    This is really your best work. Keep writing and touching our hearts with your words. Wishing you much success always.

    Love you, lady!

  10. Thank you for sharing your great post. I don’t quilt but my great grandmother did and my daughter now has one of her quilts. I admire quilts and the people who made them.

  11. I have thoroughly enjoyed reading all your comments about quilting. I love to read the stories of those quilts you made or received from someone special. Quilting is such an art and I am honored to share in your memories and hope you enjoy how I shared memories in the book. Thanks so much to all of you!

    • Thanks for popping in, Jodi. I know you’re so busy with the travel and your book tour so it’s extra special that you took the time. I’m grateful every single day for your stories that thrill my heart and the time we share.

  12. I have never been able to quilt since my hands are not adept for that but I was given a beautiful hand made quilt made by my aunt who was always thoughtful and kind. This quilt is a real treasure which I cherish and still use and appreciate.

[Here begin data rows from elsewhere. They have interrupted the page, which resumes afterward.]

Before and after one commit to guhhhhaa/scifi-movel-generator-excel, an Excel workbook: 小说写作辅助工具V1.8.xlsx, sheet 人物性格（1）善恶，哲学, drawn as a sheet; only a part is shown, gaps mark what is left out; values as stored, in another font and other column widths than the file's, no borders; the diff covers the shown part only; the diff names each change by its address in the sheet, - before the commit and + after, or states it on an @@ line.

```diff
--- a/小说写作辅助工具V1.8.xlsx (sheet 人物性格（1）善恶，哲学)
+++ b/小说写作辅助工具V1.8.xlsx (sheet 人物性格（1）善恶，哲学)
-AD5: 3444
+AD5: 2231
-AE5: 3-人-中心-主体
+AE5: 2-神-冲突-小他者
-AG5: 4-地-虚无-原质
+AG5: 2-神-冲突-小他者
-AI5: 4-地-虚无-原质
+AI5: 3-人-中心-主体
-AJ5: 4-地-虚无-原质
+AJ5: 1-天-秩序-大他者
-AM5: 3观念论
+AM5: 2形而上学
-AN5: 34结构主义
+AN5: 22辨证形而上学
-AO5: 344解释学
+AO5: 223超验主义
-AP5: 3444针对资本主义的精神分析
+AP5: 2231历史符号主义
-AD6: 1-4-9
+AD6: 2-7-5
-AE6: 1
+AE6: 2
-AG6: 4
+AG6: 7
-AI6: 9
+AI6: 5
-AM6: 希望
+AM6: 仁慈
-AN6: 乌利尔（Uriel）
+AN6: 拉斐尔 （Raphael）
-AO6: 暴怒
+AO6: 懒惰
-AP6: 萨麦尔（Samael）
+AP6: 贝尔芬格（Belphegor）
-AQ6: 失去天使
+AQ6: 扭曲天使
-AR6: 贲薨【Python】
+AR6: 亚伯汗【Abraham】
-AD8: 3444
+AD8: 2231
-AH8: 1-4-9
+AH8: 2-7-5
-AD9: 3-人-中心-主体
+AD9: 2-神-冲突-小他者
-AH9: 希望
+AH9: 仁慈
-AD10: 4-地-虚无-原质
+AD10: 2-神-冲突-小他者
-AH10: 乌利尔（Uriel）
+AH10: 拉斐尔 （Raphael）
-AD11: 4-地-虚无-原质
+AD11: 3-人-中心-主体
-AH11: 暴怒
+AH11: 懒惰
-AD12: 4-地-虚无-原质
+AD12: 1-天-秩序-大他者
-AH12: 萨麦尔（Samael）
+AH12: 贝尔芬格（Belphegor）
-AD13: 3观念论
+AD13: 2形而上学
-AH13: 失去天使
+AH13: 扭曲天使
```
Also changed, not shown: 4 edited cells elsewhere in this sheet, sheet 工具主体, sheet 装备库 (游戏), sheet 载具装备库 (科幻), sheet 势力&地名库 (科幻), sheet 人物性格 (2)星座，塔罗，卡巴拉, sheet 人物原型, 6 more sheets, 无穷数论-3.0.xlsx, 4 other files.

  13. I don’t quilt, but I received a beautiful one when I got married! I love it! She even wrote a little message to us in stitching about our marriage. It is really special! I think the work and time and money put into quilt making is just amazing!

  14. Quilting has given me many hours of pleasure and enjoyment not just for the project which I create for my 4 wonderful grandchildren but for the peace of mind. Knowing that these lovely little ones will have my creations and understand how meaningful they are is profound and important.

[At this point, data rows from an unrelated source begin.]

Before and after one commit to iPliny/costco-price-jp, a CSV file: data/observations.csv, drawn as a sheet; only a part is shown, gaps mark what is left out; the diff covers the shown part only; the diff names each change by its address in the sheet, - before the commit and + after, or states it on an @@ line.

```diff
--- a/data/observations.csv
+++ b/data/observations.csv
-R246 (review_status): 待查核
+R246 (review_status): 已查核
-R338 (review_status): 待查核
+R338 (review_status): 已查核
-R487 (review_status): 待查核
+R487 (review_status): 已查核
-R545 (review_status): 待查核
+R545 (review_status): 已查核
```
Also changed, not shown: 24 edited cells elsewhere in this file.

  15. I’m very fortunate to have a lot of quilts thanks to my grandma. She made them for pretty, for function, and I treasure each one. I have two double wedding quilts. Each one was hand stitched with love.

    I also have a few from my MIL.

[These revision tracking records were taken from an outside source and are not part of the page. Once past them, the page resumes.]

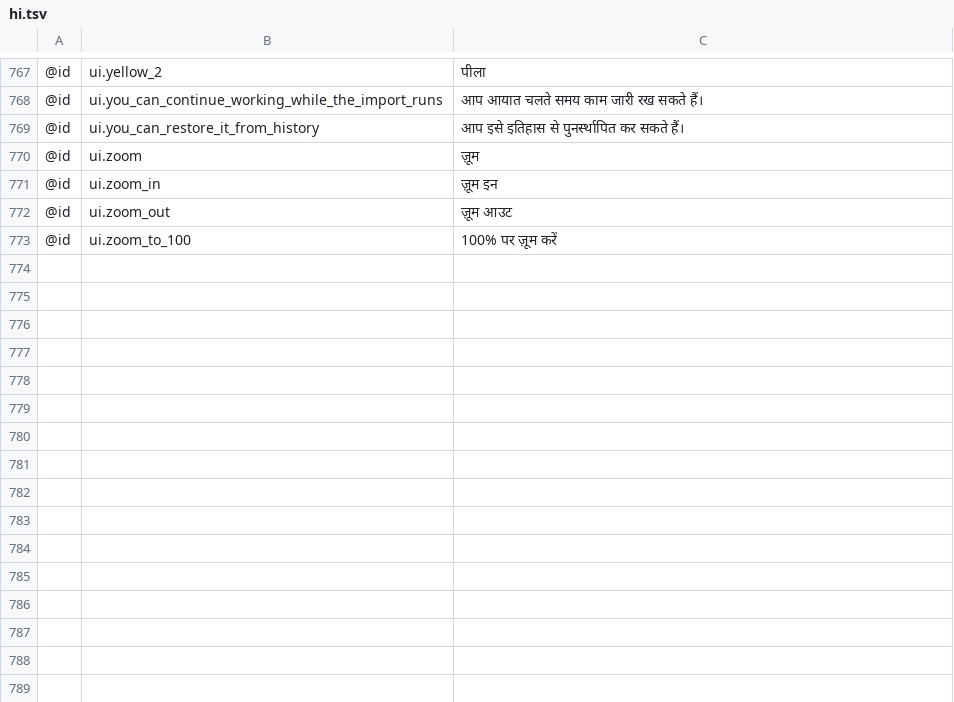
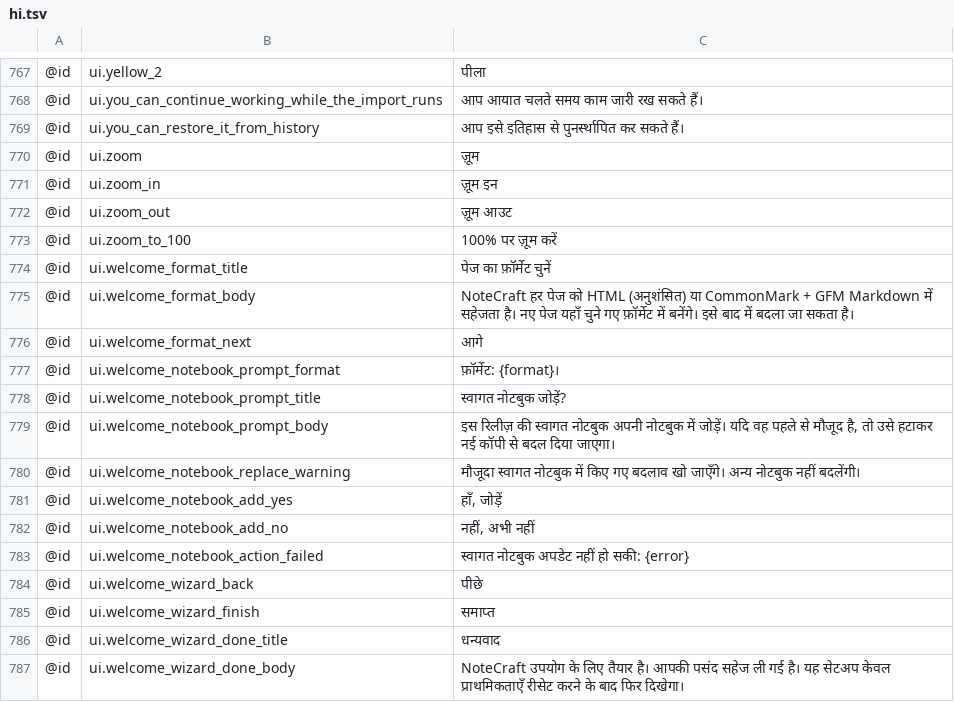
Before and after one commit to AlienTechSoftware/notecraft, a TSV file: i18n/hi.tsv, drawn as a sheet; only a part is shown, gaps mark what is left out.

```diff
--- a/i18n/hi.tsv
+++ b/i18n/hi.tsv
@@ -773 +773,15 @@
 @id	ui.zoom_to_100	100% पर ज़ूम करें
+@id	ui.welcome_format_title	पेज का फ़ॉर्मेट चुनें
+@id	ui.welcome_format_body	NoteCraft हर पेज को HTML (अनुशंसित) या CommonMark + GFM Markdown में सहेजता है। नए पेज यहाँ चुने गए फ़ॉर्मेट में बनेंगे। इसे बाद में बदला जा सकता है।
+@id	ui.welcome_format_next	आगे
+@id	ui.welcome_notebook_prompt_format	फ़ॉर्मेट: {format}।
+@id	ui.welcome_notebook_prompt_title	स्वागत नोटबुक जोड़ें?
+@id	ui.welcome_notebook_prompt_body	इस रिलीज़ की स्वागत नोटबुक अपनी नोटबुक में जोड़ें। यदि वह पहले से मौजूद है, तो उसे हटाकर नई कॉपी से बदल दिया जाएगा।
+@id	ui.welcome_notebook_replace_warning	मौजूदा स्वागत नोटबुक में किए गए बदलाव खो जाएँगे। अन्य नोटबुक नहीं बदलेंगी।
+@id	ui.welcome_notebook_add_yes	हाँ, जोड़ें
+@id	ui.welcome_notebook_add_no	नहीं, अभी नहीं
+@id	ui.welcome_notebook_action_failed	स्वागत नोटबुक अपडेट नहीं हो सकी: {error}
+@id	ui.welcome_wizard_back	पीछे
+@id	ui.welcome_wizard_finish	समाप्त
+@id	ui.welcome_wizard_done_title	धन्यवाद
+@id	ui.welcome_wizard_done_body	NoteCraft उपयोग के लिए तैयार है। आपकी पसंद सहेज ली गई है। यह सेटअप केवल प्राथमिकताएँ रीसेट करने के बाद फिर दिखेगा।
```
Also changed, not shown: i18n/ar.tsv, i18n/fa.tsv, 28 other files.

  16. I have never made a quilt, but have a couple of pieces made by others… my grandma knitted some, but never quilted…

  17. I have a quilt my grandmother made me years ago that was sewn by hand. I use a sewing machine for my quilts. I have made one for each of my children and stepchildren. I finally made a quilt for myself last year. I sent one over seas to my ex husband when he was deployed in Iraq.

  18. There are many serious quilters in our area and I’m not one of them. I am a quilting appreciatter. I marvel at the beautiful designs, colors, handwork, and intricate machine quilting on display at local fairs, church fund raisers, and quilt shows.

    For many years a group of us at our church have made quilts for local and international charities,mostly not fancy but pieces of fabric stitched together in large blocks,strips and occasionally crazy quilt blocks. We would add batting and backing which was also often pieced together from large pieces of fabric then tie it with colorful yarn scraps or crochet thread. Not artistic masterpieces but warm and serviceable.
    The ones that did come out looking special were saved for our fund raisers or given to the church members graduating from high school. It was a lot of work but a lot of fun, too.

  19. I don’t quilt but I would have loved to learn. I’m so amazed at how talented and creative these quilters are.It’s just great to see Jodi here

  20. I am not a quilter but making a quilt has always been a goal. I love how the colors of the pieces can almost guage the quilter’s mood and I admire the tiny stitches that a master quilter achieves. Thanks for an enjoyable post.
    Connie from Kentucky

  21. I don’t quilt, but do treasure the quilts my late mother-in law created for us.

    Jody, I love your stories. Tall, Dark & Texan is still probably my favorite.

    Thanks for stopping by P&P.

  22. My mother has some beautiful quilts that my grandmother made. The best part is listening to my mom point out the fabric scraps and tell us, “I had a shirt out of that, your uncle had pajamas from that material.” It really connects me to a grandmother I never got to know.

Comments are closed.